● WHAT TO DO: All entries are to be printed again exactly, with their images omitted.

● PROVIDED ENTRIES:
◇ ◇ ◇ ◇ ◇ ◇ ◇

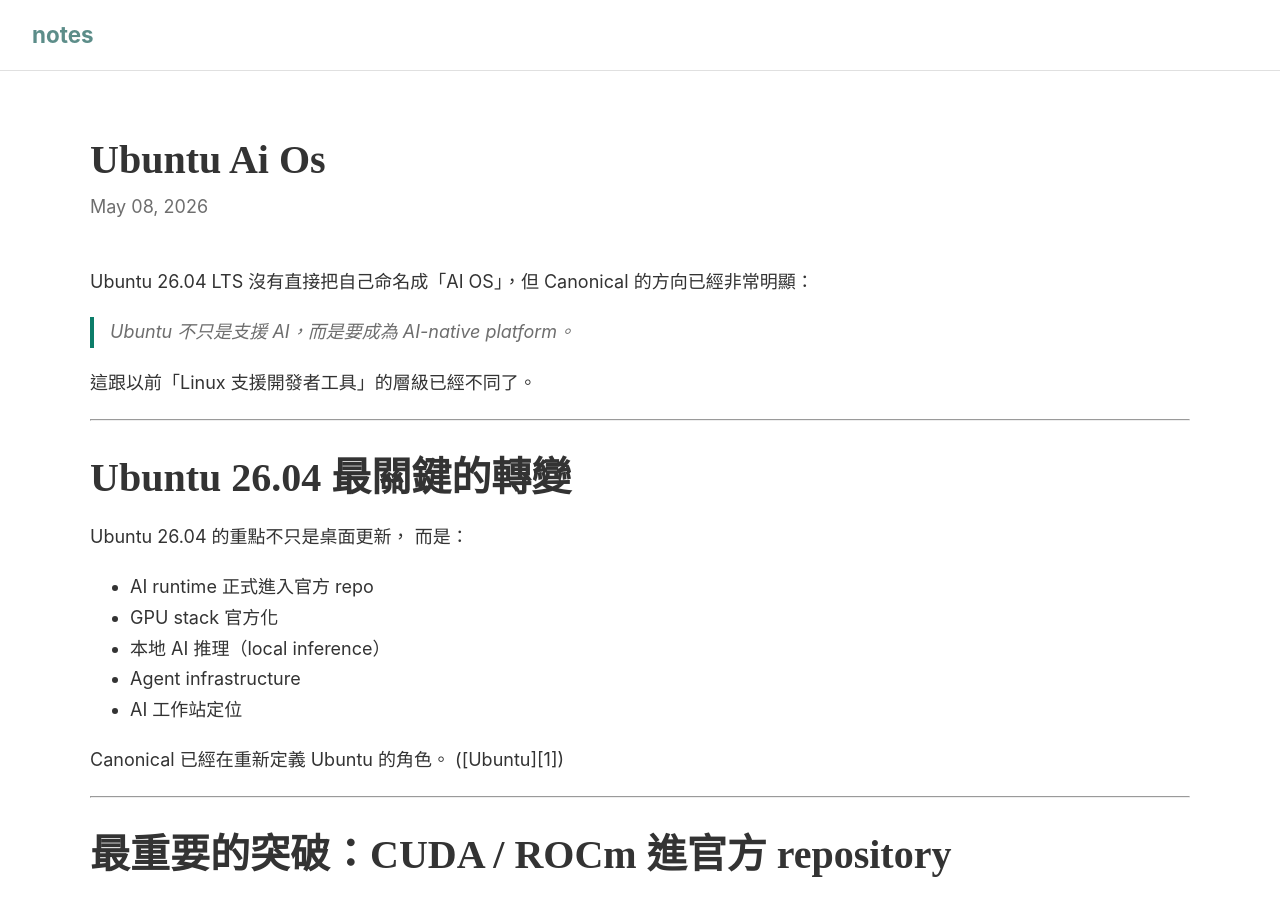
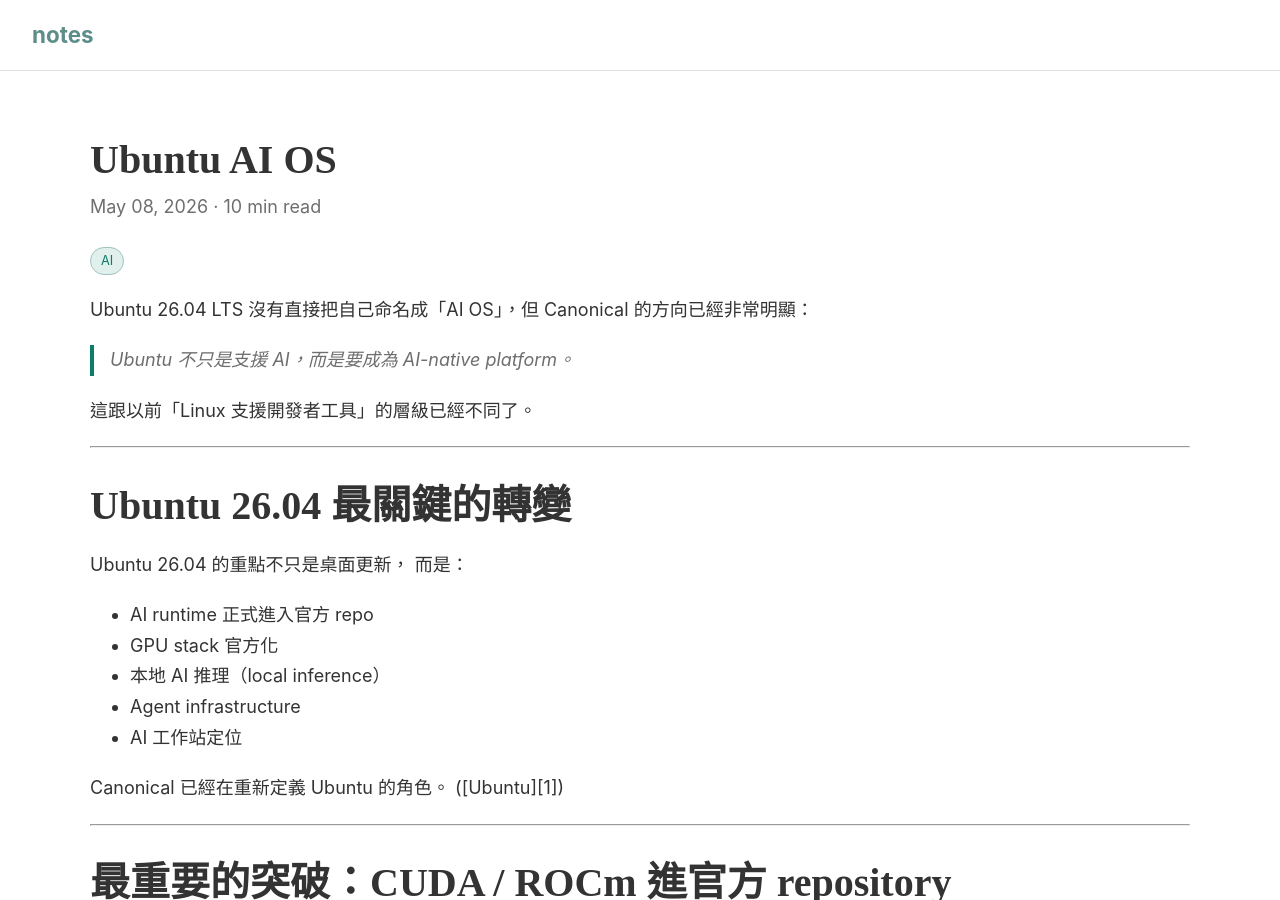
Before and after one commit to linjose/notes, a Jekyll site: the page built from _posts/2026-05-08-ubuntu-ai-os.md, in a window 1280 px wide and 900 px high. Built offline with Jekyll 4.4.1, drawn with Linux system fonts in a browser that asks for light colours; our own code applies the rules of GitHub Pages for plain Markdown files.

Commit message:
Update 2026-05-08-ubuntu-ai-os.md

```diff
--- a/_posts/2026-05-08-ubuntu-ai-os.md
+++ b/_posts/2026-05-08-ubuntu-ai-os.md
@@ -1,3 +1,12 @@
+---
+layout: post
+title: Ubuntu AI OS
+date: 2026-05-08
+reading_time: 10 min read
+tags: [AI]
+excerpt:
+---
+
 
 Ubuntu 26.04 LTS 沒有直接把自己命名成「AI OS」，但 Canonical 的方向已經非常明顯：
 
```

◇ ◇ ◇ ◇ ◇ ◇ ◇

● WRITTEN ANSWER:
Before and after one commit to linjose/notes, a Jekyll site: the page built from _posts/2026-05-08-ubuntu-ai-os.md, in a window 1280 px wide and 900 px high. Built offline with Jekyll 4.4.1, drawn with Linux system fonts in a browser that asks for light colours; our own code applies the rules of GitHub Pages for plain Markdown files.

Commit message:
Update 2026-05-08-ubuntu-ai-os.md

```diff
--- a/_posts/2026-05-08-ubuntu-ai-os.md
+++ b/_posts/2026-05-08-ubuntu-ai-os.md
@@ -1,3 +1,12 @@
+---
+layout: post
+title: Ubuntu AI OS
+date: 2026-05-08
+reading_time: 10 min read
+tags: [AI]
+excerpt:
+---
+
 
 Ubuntu 26.04 LTS 沒有直接把自己命名成「AI OS」，但 Canonical 的方向已經非常明顯：
 
```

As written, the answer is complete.